[Problem details]
If a line in the listing contains "dist", copy it out whole.

[Exercise material]
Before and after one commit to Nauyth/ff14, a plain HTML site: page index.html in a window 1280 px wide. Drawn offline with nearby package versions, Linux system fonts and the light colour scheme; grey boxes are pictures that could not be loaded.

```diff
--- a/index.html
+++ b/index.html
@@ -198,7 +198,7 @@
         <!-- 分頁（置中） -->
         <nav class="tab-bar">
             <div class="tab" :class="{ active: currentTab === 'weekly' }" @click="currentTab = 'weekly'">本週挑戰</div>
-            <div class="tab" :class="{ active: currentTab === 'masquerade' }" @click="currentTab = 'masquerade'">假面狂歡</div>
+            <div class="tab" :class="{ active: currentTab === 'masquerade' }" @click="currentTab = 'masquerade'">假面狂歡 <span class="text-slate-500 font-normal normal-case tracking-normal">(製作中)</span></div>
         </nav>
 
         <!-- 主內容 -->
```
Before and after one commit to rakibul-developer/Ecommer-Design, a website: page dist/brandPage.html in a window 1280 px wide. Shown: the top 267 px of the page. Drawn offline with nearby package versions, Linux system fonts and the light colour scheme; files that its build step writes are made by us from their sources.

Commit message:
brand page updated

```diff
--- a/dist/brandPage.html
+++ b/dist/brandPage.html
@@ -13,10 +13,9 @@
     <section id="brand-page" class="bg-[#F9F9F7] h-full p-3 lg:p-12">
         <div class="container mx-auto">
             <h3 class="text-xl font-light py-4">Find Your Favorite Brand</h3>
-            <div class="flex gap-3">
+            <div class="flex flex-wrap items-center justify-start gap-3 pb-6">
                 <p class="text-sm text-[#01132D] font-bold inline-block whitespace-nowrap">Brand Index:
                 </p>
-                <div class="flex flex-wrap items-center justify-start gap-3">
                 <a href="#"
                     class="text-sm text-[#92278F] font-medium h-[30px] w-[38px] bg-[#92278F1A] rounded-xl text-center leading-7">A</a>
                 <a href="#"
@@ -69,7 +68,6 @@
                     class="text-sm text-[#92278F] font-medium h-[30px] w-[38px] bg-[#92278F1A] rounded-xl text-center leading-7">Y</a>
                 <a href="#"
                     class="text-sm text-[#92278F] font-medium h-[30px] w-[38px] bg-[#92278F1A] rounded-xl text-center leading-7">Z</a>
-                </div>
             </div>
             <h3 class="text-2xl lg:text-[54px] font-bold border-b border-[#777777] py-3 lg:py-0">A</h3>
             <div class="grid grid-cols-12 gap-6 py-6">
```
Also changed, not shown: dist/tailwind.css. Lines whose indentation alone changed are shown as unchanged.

[Exercise solution]
Before and after one commit to rakibul-developer/Ecommer-Design, a website: page dist/brandPage.html in a window 1280 px wide. Shown: the top 267 px of the page. Drawn offline with nearby package versions, Linux system fonts and the light colour scheme; files that its build step writes are made by us from their sources.
--- a/dist/brandPage.html
+++ b/dist/brandPage.html
Also changed, not shown: dist/tailwind.css. Lines whose indentation alone changed are shown as unchanged.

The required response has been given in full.